Choosing to be thankful makes us more thankful
When thinking and expressing gratitude our brain releases chemicals that make us less stressed, and in turn, more thankful. Our brain does not distinguish if this gratitude is huge and deep and intense or simply a squeak of thanks. All that matters is the intentional act of giving thanks.
Our thankfulness makes others feel more thankful
When we love someone we want to create a positive experience for them. One way of doing that is expressing our gratitude, appreciation and thanks. It might be an overwhelming and robust appreciation. Or it might be thanks for opening the door. Whether big or small, it creates a warm and loving feeling. It also makes our loved one
feel more thankful, often giving a thanks or compliment back to us. And it continues to go around and around.
Sharing our gratitude with others around Thanksgiving
It is a wonderful way to think of any close relationship, floating in the chemicals of love and feeling close or intimate. Since this is Thanksgiving, a time for gratitude, let’s share many expressions of thanks and appreciation to everyone we see today, tomorrow, at the Thanksgiving table, the next day with leftovers, and the weekend which follows.
Gratitude is a discipline
To all who come into our lives, a way to make ourselves feel less stressed, more happy and thankful is to share our gratitude with all. A way to make our corner of the world a better place is to share thanks with as many people as we can throughout every day. I hope you practice gratitude daily for 365 days a year so that what you see, feel and act is gratitude.
Sometimes wearing rose-colored glasses is good; it makes the experiences of life more positive and grateful.
In his research lab, Dr. Gottman discovered that successful couples create a culture of goodwill and purposefully strive to see each other through rose-colored glasses.

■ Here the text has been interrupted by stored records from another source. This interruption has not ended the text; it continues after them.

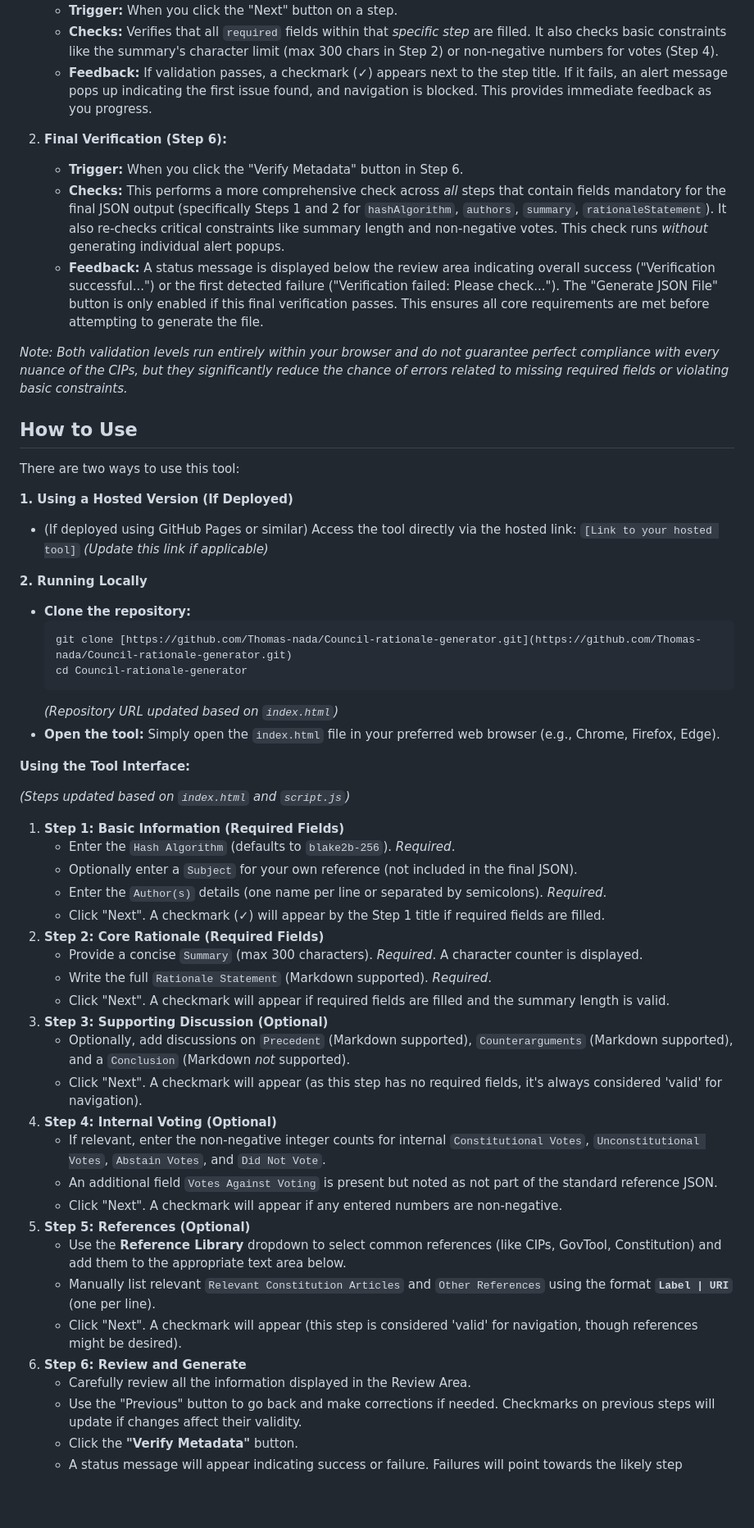
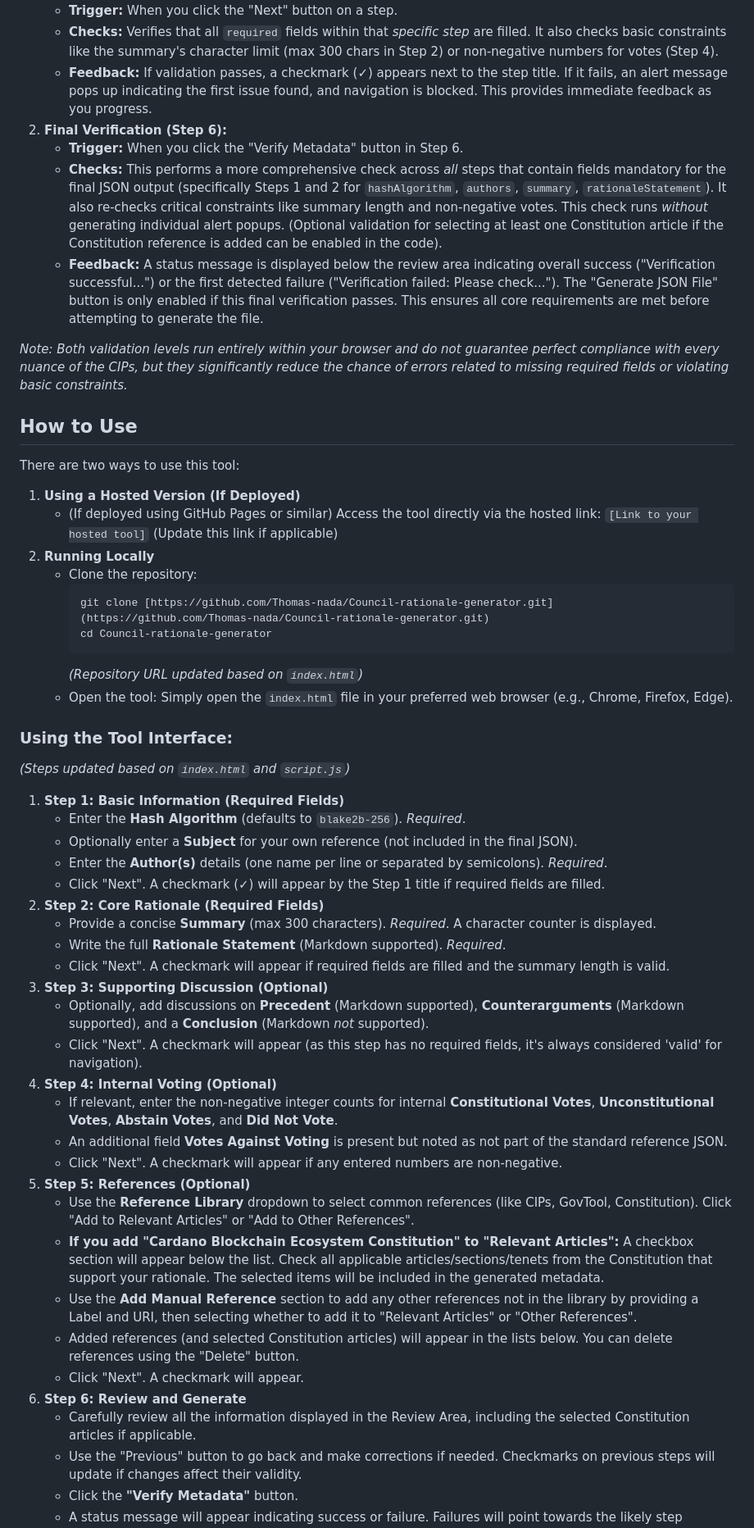
Before and after one commit to Thomas-nada/Council-rationale-generator, a Markdown page: README.md, the part around one of its changes. Shown at 82% size. Drawn GitHub-style; blank space fills up the shorter version.

````diff
--- a/README.md
+++ b/README.md
@@ -35,10 +34,9 @@ This tool employs two levels of client-side validation implemented in JavaScript
     * **Trigger:** When you click the "Next" button on a step.
     * **Checks:** Verifies that all `required` fields within that *specific step* are filled. It also checks basic constraints like the summary's character limit (max 300 chars in Step 2) or non-negative numbers for votes (Step 4).
     * **Feedback:** If validation passes, a checkmark (✓) appears next to the step title. If it fails, an alert message pops up indicating the first issue found, and navigation is blocked. This provides immediate feedback as you progress.
-
 2.  **Final Verification (Step 6):**
     * **Trigger:** When you click the "Verify Metadata" button in Step 6.
-    * **Checks:** This performs a more comprehensive check across *all* steps that contain fields mandatory for the final JSON output (specifically Steps 1 and 2 for `hashAlgorithm`, `authors`, `summary`, `rationaleStatement`). It also re-checks critical constraints like summary length and non-negative votes. This check runs *without* generating individual alert popups.
+    * **Checks:** This performs a more comprehensive check across *all* steps that contain fields mandatory for the final JSON output (specifically Steps 1 and 2 for `hashAlgorithm`, `authors`, `summary`, `rationaleStatement`). It also re-checks critical constraints like summary length and non-negative votes. This check runs *without* generating individual alert popups. (Optional validation for selecting at least one Constitution article if the Constitution reference is added can be enabled in the code).
     * **Feedback:** A status message is displayed below the review area indicating overall success ("Verification successful...") or the first detected failure ("Verification failed: Please check..."). The "Generate JSON File" button is only enabled if this final verification passes. This ensures all core requirements are met before attempting to generate the file.
 
 *Note: Both validation levels run entirely within your browser and do not guarantee perfect compliance with every nuance of the CIPs, but they significantly reduce the chance of errors related to missing required fields or violating basic constraints.*
@@ -47,48 +45,45 @@ This tool employs two levels of client-side validation implemented in JavaScript
 
 There are two ways to use this tool:
 
-**1. Using a Hosted Version (If Deployed)**
+1.  **Using a Hosted Version (If Deployed)**
+    * (If deployed using GitHub Pages or similar) Access the tool directly via the hosted link: `[Link to your hosted tool]` (Update this link if applicable)
+2.  **Running Locally**
+    * Clone the repository:
+        ```bash
+        git clone [https://github.com/Thomas-nada/Council-rationale-generator.git](https://github.com/Thomas-nada/Council-rationale-generator.git)
+        cd Council-rationale-generator
+        ```
+        *(Repository URL updated based on `index.html`)*
+    * Open the tool: Simply open the `index.html` file in your preferred web browser (e.g., Chrome, Firefox, Edge).
 
-* (If deployed using GitHub Pages or similar)
-    Access the tool directly via the hosted link: `[Link to your hosted tool]` *(Update this link if applicable)*
-
-**2. Running Locally**
-
-* **Clone the repository:**
-    ```bash
-    git clone [https://github.com/Thomas-nada/Council-rationale-generator.git](https://github.com/Thomas-nada/Council-rationale-generator.git)
-    cd Council-rationale-generator
-    ```
-    *(Repository URL updated based on `index.html`)*
-* **Open the tool:**
-    Simply open the `index.html` file in your preferred web browser (e.g., Chrome, Firefox, Edge).
-
-**Using the Tool Interface:**
+### Using the Tool Interface:
 
 *(Steps updated based on `index.html` and `script.js`)*
 
 1.  **Step 1: Basic Information (Required Fields)**
-    * Enter the `Hash Algorithm` (defaults to `blake2b-256`). *Required*.
-    * Optionally enter a `Subject` for your own reference (not included in the final JSON).
-    * Enter the `Author(s)` details (one name per line or separated by semicolons). *Required*.
+    * Enter the **Hash Algorithm** (defaults to `blake2b-256`). *Required*.
+    * Optionally enter a **Subject** for your own reference (not included in the final JSON).
+    * Enter the **Author(s)** details (one name per line or separated by semicolons). *Required*.
     * Click "Next". A checkmark (✓) will appear by the Step 1 title if required fields are filled.
 2.  **Step 2: Core Rationale (Required Fields)**
-    * Provide a concise `Summary` (max 300 characters). *Required*. A character counter is displayed.
-    * Write the full `Rationale Statement` (Markdown supported). *Required*.
+    * Provide a concise **Summary** (max 300 characters). *Required*. A character counter is displayed.
+    * Write the full **Rationale Statement** (Markdown supported). *Required*.
     * Click "Next". A checkmark will appear if required fields are filled and the summary length is valid.
 3.  **Step 3: Supporting Discussion (Optional)**
-    * Optionally, add discussions on `Precedent` (Markdown supported), `Counterarguments` (Markdown supported), and a `Conclusion` (Markdown *not* supported).
+    * Optionally, add discussions on **Precedent** (Markdown supported), **Counterarguments** (Markdown supported), and a **Conclusion** (Markdown *not* supported).
     * Click "Next". A checkmark will appear (as this step has no required fields, it's always considered 'valid' for navigation).
 4.  **Step 4: Internal Voting (Optional)**
-    * If relevant, enter the non-negative integer counts for internal `Constitutional Votes`, `Unconstitutional Votes`, `Abstain Votes`, and `Did Not Vote`.
-    * An additional field `Votes Against Voting` is present but noted as not part of the standard reference JSON.
+    * If relevant, enter the non-negative integer counts for internal **Constitutional Votes**, **Unconstitutional Votes**, **Abstain Votes**, and **Did Not Vote**.
+    * An additional field **Votes Against Voting** is present but noted as not part of the standard reference JSON.
     * Click "Next". A checkmark will appear if any entered numbers are non-negative.
 5.  **Step 5: References (Optional)**
-    * Use the **Reference Library** dropdown to select common references (like CIPs, GovTool, Constitution) and add them to the appropriate text area below.
-    * Manually list relevant `Relevant Constitution Articles` and `Other References` using the format **`Label | URI`** (one per line).
-    * Click "Next". A checkmark will appear (this step is considered 'valid' for navigation, though references might be desired).
+    * Use the **Reference Library** dropdown to select common references (like CIPs, GovTool, Constitution). Click "Add to Relevant Articles" or "Add to Other References".
+    * **If you add "Cardano Blockchain Ecosystem Constitution" to "Relevant Articles":** A checkbox section will appear below the list. Check all applicable articles/sections/tenets from the Constitution that support your rationale. The selected items will be included in the generated metadata.
+    * Use the **Add Manual Reference** section to add any other references not in the library by providing a Label and URI, then selecting whether to add it to "Relevant Articles" or "Other References".
+    * Added references (and selected Constitution articles) will appear in the lists below. You can delete references using the "Delete" button.
+    * Click "Next". A checkmark will appear.
 6.  **Step 6: Review and Generate**
-    * Carefully review all the information displayed in the Review Area.
+    * Carefully review all the information displayed in the Review Area, including the selected Constitution articles if applicable.
     * Use the "Previous" button to go back and make corrections if needed. Checkmarks on previous steps will update if changes affect their validity.
     * Click the **"Verify Metadata"** button.
     * A status message will appear indicating success or failure. Failures will point towards the likely step needing correction.
````
Also changed, not shown: other parts of README.md (+6 -6 lines).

“A basic law: the more you practice the art of thankfulness, the more you have to be thankful for.” ~ Norman Vincent Peale